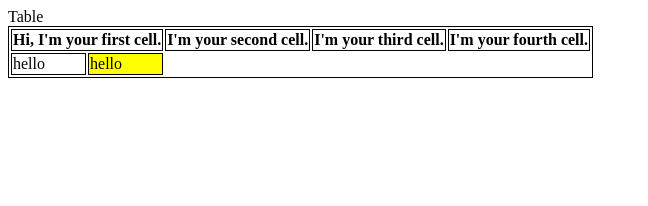
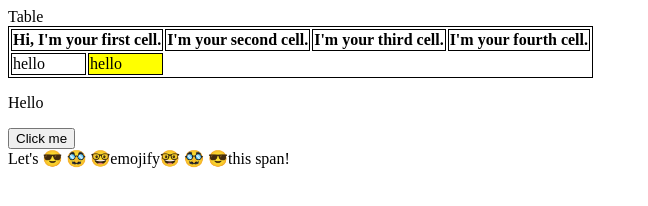
Before and after one commit to Yodazon/TOP_Repo, a plain HTML site: page Practice/Tables/tables.html in a window 1280 px wide. Shown: the whole page, without its empty margins (0-648 px from the left). Drawn offline with Linux system fonts and the light colour scheme.

Commit message:
new files
New files practicing from TOP

```diff
--- a/Practice/Tables/style.css
+++ b/Practice/Tables/style.css
@@ -2,3 +2,15 @@ table, td, th{
 
     border: 1px solid;
 }
+
+button:hover{
+    color:blue;
+    background-color: black;
+}
+  .emojify::before {
+    content: '😎 🥸 🤓';
+}
+
+  .emojify::after {
+    content: '🤓 🥸 😎';
+}
--- a/Practice/Tables/tables.html
+++ b/Practice/Tables/tables.html
@@ -25,8 +25,10 @@
             <td>hello</td>
             <td>hello</td>
         </tr>
+    </table>
+    <p>Hello</p>
+    <button>Click me</button>
+    <div> Let's <span class="emojify">emojify</span>this span!</div>
 
-
-    </table>
 </body>
 </html>
```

=-=-=

§ WHAT THIS TASK INVOLVES
Each line of the data that holds "html" should be copied.

§ ANSWER SPACE
Before and after one commit to Yodazon/TOP_Repo, a plain HTML site: page Practice/Tables/tables.html in a window 1280 px wide. Shown: the whole page, without its empty margins (0-648 px from the left). Drawn offline with Linux system fonts and the light colour scheme.
--- a/Practice/Tables/tables.html
+++ b/Practice/Tables/tables.html
 </html>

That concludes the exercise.